(REQUIREMENT):
Go through the records and filter out every line lacking the word "source"; copy the lines that remain.

(Before and after images):
------------------------------------------------------------------------

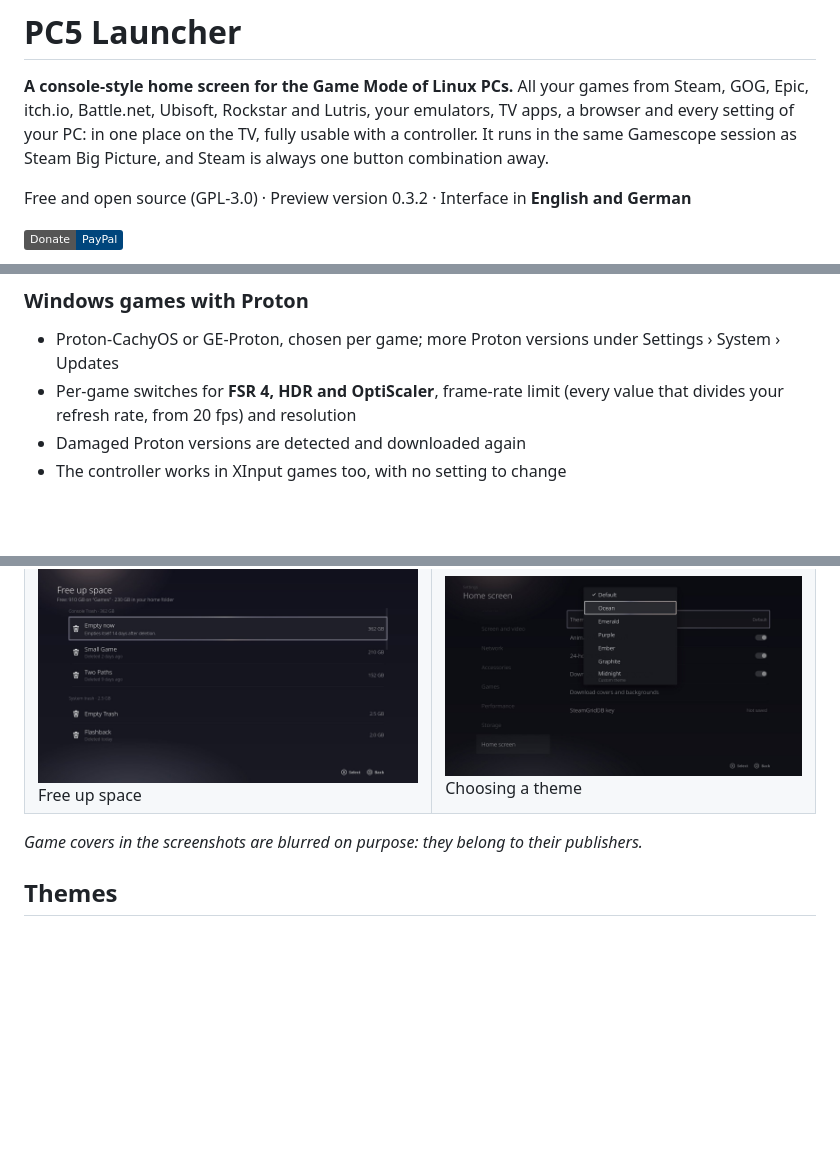
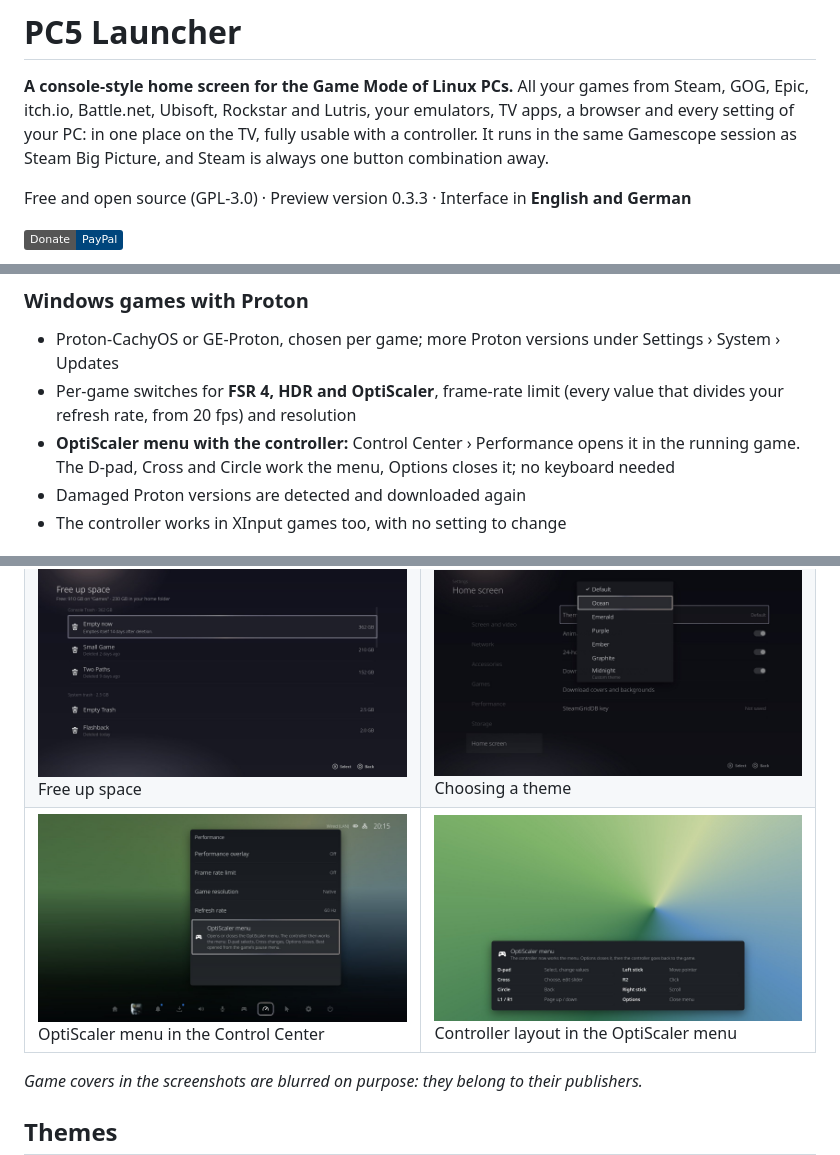
Before and after one commit to Nino1683/pc5-launcher, a Markdown page: README.md, 3 parts joined by grey strips. GitHub-like rendering; pictures changed too: screenshots/optiscaler-controls.jpg (added), screenshots/optiscaler-menu.jpg (added); badges without logos; blank space fills up the shorter version.

```diff
--- a/README.md
+++ b/README.md
@@ -5,7 +5,7 @@ Battle.net, Ubisoft, Rockstar and Lutris, your emulators, TV apps, a browser and
 place on the TV, fully usable with a controller. It runs in the same Gamescope session as Steam Big Picture, and
 Steam is always one button combination away.
 
-Free and open source (GPL-3.0) · Preview version 0.3.2 · Interface in **English and German**
+Free and open source (GPL-3.0) · Preview version 0.3.3 · Interface in **English and German**
 
 [![Donate with PayPal](https://img.shields.io/badge/Donate-PayPal-00457C?logo=paypal&logoColor=white)](https://www.paypal.com/donate/?business=pay.nino.pal%40gmail.com&no_recurring=0&currency_code=EUR)
 
@@ -42,6 +42,8 @@ Free and open source (GPL-3.0) · Preview version 0.3.2 · Interface in **Englis
 - Proton-CachyOS or GE-Proton, chosen per game; more Proton versions under Settings › System › Updates
 - Per-game switches for **FSR 4, HDR and OptiScaler**, frame-rate limit (every value that divides your refresh
   rate, from 20 fps) and resolution
+- **OptiScaler menu with the controller:** Control Center › Performance opens it in the running game. The D-pad,
+  Cross and Circle work the menu, Options closes it; no keyboard needed
 - Damaged Proton versions are detected and downloaded again
 - The controller works in XInput games too, with no setting to change
 
@@ -99,6 +103,7 @@ Free and open source (GPL-3.0) · Preview version 0.3.2 · Interface in **Englis
 | ![Your week](screenshots/your-week.jpg) Your week | ![Sleep timer](screenshots/sleep-timer.jpg) Power menu and sleep timer |
 | ![Settings](screenshots/settings.jpg) Settings | ![Network](screenshots/network-speedtest.jpg) Network and speed test |
 | ![Free up space](screenshots/free-up-space.jpg) Free up space | ![Themes](screenshots/theme-picker.jpg) Choosing a theme |
+| ![OptiScaler menu](screenshots/optiscaler-menu.jpg) OptiScaler menu in the Control Center | ![OptiScaler controls](screenshots/optiscaler-controls.jpg) Controller layout in the OptiScaler menu |
 
 *Game covers in the screenshots are blurred on purpose: they belong to their publishers.*
 
```
Also changed, not shown: other parts of README.md (+7 -1 lines), packaging/CHANGELOG.md (+11 -0 lines), 13 other files.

------------------------------------------------------------------------

(ANSWER SPACE):
-Free and open source (GPL-3.0) · Preview version 0.3.2 · Interface in **English and German**
+Free and open source (GPL-3.0) · Preview version 0.3.3 · Interface in **English and German**
@@ -42,6 +42,8 @@ Free and open source (GPL-3.0) · Preview version 0.3.2 · Interface in **Englis
@@ -99,6 +103,7 @@ Free and open source (GPL-3.0) · Preview version 0.3.2 · Interface in **Englis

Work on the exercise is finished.